YOUR GOAL ▸
Copy every line from the data below in which the string "color" can be found.

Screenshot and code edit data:
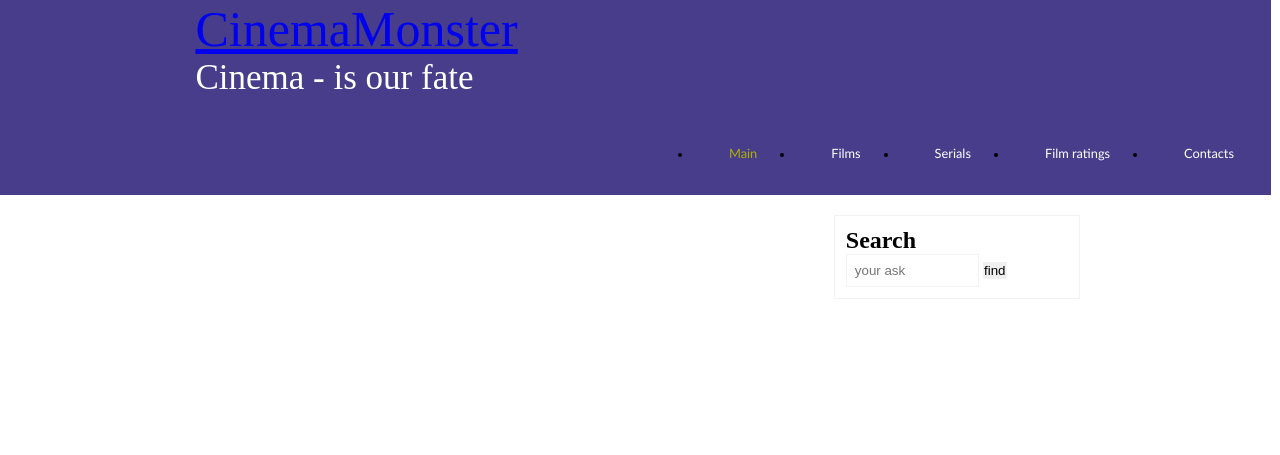
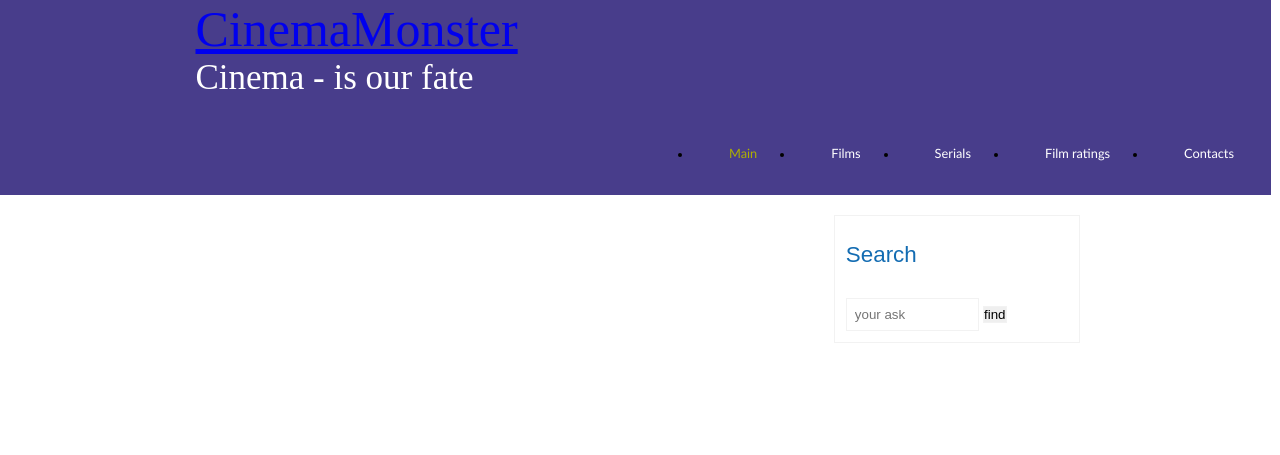
Before and after one commit to IgorSvidinskiy/public_html, a PHP site: page /1.html in a window 1280 px wide. Shown: the top 455 px of the page. Run offline with PHP 8.4, Linux system fonts and the light colour scheme.

Commit message:
practice3

```diff
--- a/css/style_sidebar.css
+++ b/css/style_sidebar.css
@@ -33,9 +33,21 @@ input, textarea
     border: solid 1px #f2f2f2;
 }
 
+h1, h2
+{
+    font: normal 170% 'century gothic', arial;
+    margin: 0 0 15px 0;
+    padding: 15px 0 15px 0;
+    color: #000;
+}
+
+h2{ font-size: 140%; }
+
 .btn
 {
     padding: 8px;
     background-color: white;
     cursor: pointer;
 }
+
+.sidebar h2{ color: #136cb2; }
```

RESULT FOR THIS TASK ▸
+    color: #000;
     background-color: white;
+.sidebar h2{ color: #136cb2; }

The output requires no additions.